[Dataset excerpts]
◆ ◆ ◆ ◆ ◆
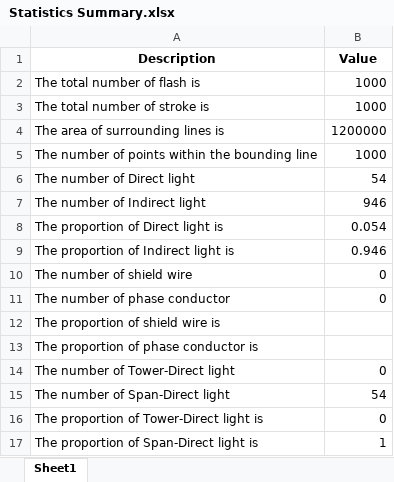
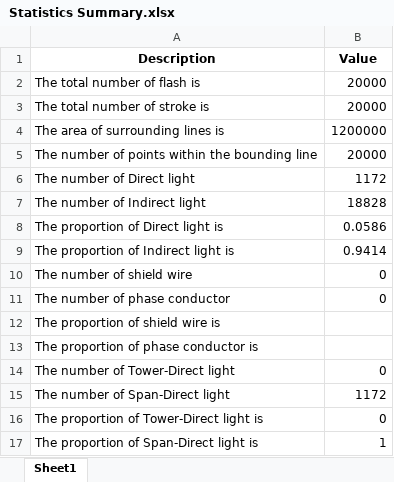
Before and after one commit to zoezhousy/ElectricPowerSystem, an Excel workbook: Data/output/Statistics Summary.xlsx, sheet Sheet1, drawn as a sheet; values as stored, in another font and other column widths than the file's, no borders; the diff names each change by its address in the sheet, - before the commit and + after, or states it on an @@ line.

```diff
--- a/Data/output/Statistics Summary.xlsx (sheet Sheet1)
+++ b/Data/output/Statistics Summary.xlsx (sheet Sheet1)
-B2:B3 (Value): 1000
+B2:B3 (Value): 20000
-B5 (Value): 1000
+B5 (Value): 20000
-B6 (Value): 54
+B6 (Value): 1172
-B7 (Value): 946
+B7 (Value): 18828
-B8 (Value): 0.054
+B8 (Value): 0.0586
-B9 (Value): 0.946
+B9 (Value): 0.9414
-B15 (Value): 54
+B15 (Value): 1172
```
Also changed, not shown: Data/output/DIR Current Waveform CIGRE.xlsx, Data/output/DIR Stroke Position.xlsx, 9 other files.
◆ ◆ ◆ ◆ ◆
**EXERCISE GOAL:**
Find the count of lines in the data above where the string "other" occurs. Provide that number alone.

**EXERCISE SOLUTION:**
2